The United Methodist Church has always been a “big tent” branch of Protestant Christianity. 2016 presidential candidate Hillary Clinton and former Attorney General Jeff Sessions both belong to the denomination. However, through many political disagreements, from LGBTQ+ rights to the topic of abortion, this big tent could not be maintained forever. The collapse of this carefully cultivated coalition of conservatives and progressives across the world fell apart over the ordination and inclusion of LGBTQ+ people in the ministry of the United Methodist Church.

Tuesday, February 26 was the final day of the United Methodist Church’s 2019 General Conference in St. Louis, Missouri. This general conference was extremely tumultuous, occurring after delegates kicked the can down the road at General Conference several years ago. In the 2016 GC, delegates voted to create the “Commission on the Way Forward”, which was intended to present a solution to the divide over LGBTQ+ issues within the United Methodist Church at the 2019 GC. The commission produced a plan, called the One Church Plan, that essentially allowed each district to make their own decisions regarding their ordination of LGBTQ+ clergy and marriage of LGBTQ+ persons. This plan was not ideal for conservative forces in the church, who oppose any ordination or inclusion of LGBTQ+ persons, or for progressive forces, who support completely removing any anti-homosexuality language from the United Methodist Book of Discipline.

Once voting began on Monday, it seemed that the One Church Plan was doomed. Progressives largely supported the One Church Plan, while conservatives generally voted against it. Progressives also forced a vote on the Simple Plan, which would achieve their goal of eradicating any anti-LGBTQ+ language from the Book of Discipline. That too was unsuccessful. The Traditional Plan ended up prevailing, which enforces current Book of Discipline language and imposes stricter punishment on clergy who violate the Book of Discipline’s language.

The United Methodist Church, unlike many other denominations in the United States, is truly a global church. As the Methodist Church’s membership has steadily declined in the United States, it has grown in membership in Africa. Due to this realignment of church power, about 30% of Methodists now hail from Africa. The majority of voters who supported the Traditional Plan and opposed the One Church Plan and Simple Plan came from African countries. This introduces an interesting and potentially troubling dynamic, where LGBTQ+ Christians and predominantly white allies are pitted against Christians who have historically been subjected to colonialism, including but not limited to decision-making with which they disagree.

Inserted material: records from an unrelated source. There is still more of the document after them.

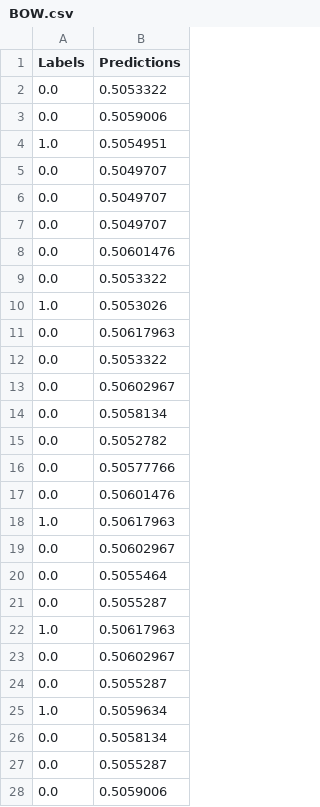
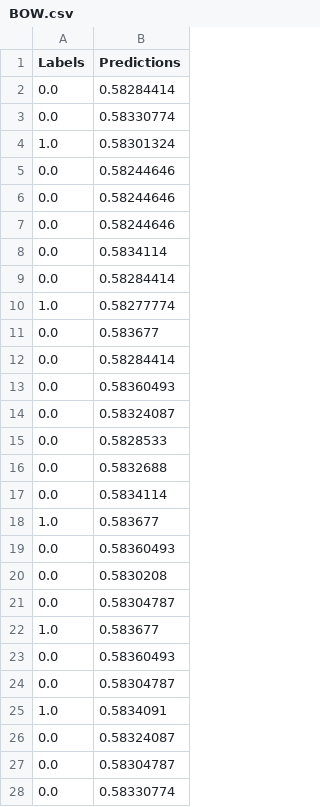
Before and after one commit to BPod123/Headline-Trader, a CSV file: Results/validation/BOW.csv, drawn as a sheet; only a part is shown; the diff covers the shown part only.

```diff
--- a/Results/validation/BOW.csv
+++ b/Results/validation/BOW.csv
@@ -1,28 +1,28 @@
 Labels,Predictions
-0.0,0.5053322
-0.0,0.5059006
-1.0,0.5054951
-0.0,0.5049707
-0.0,0.5049707
-0.0,0.5049707
-0.0,0.50601476
-0.0,0.5053322
-1.0,0.5053026
-0.0,0.50617963
-0.0,0.5053322
-0.0,0.50602967
-0.0,0.5058134
-0.0,0.5052782
-0.0,0.50577766
-0.0,0.50601476
-1.0,0.50617963
-0.0,0.50602967
-0.0,0.5055464
-0.0,0.5055287
-1.0,0.50617963
-0.0,0.50602967
-0.0,0.5055287
-1.0,0.5059634
-0.0,0.5058134
-0.0,0.5055287
-0.0,0.5059006
+0.0,0.58284414
+0.0,0.58330774
+1.0,0.58301324
+0.0,0.58244646
+0.0,0.58244646
+0.0,0.58244646
+0.0,0.5834114
+0.0,0.58284414
+1.0,0.58277774
+0.0,0.583677
+0.0,0.58284414
+0.0,0.58360493
+0.0,0.58324087
+0.0,0.5828533
+0.0,0.5832688
+0.0,0.5834114
+1.0,0.583677
+0.0,0.58360493
+0.0,0.5830208
+0.0,0.58304787
+1.0,0.583677
+0.0,0.58360493
+0.0,0.58304787
+1.0,0.5834091
+0.0,0.58324087
+0.0,0.58304787
+0.0,0.58330774
```
Also changed, not shown: 69 edited cells elsewhere in this file, Results/train/BOW.csv, 2 other files.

Now that the Traditional Plan has been approved by a slim margin, it seems that it will only be a matter of time before churches favoring LGBTQ+ rights will break off to form their own “alliance for gay-friendly churches.” This will create a new ideological and geographical divide in the church, with African members and some U.S. members remaining in the denomination, while a majority of U.S. churches will likely choose to leave. If this split occurs, the United Methodist Church will follow the path of many other Protestant denominations, no longer remaining the global authority it is now. Although the constitutionality of the Traditional Plan is questioned, some frustrated progressives are already discussing forcing a vote at next year’s General Conference, while others are exploring what leaving the church would look like. The consequences of such a division are unclear, but it will undoubtedly be painful for those who do not wish to see the church divided, over this or any other issue.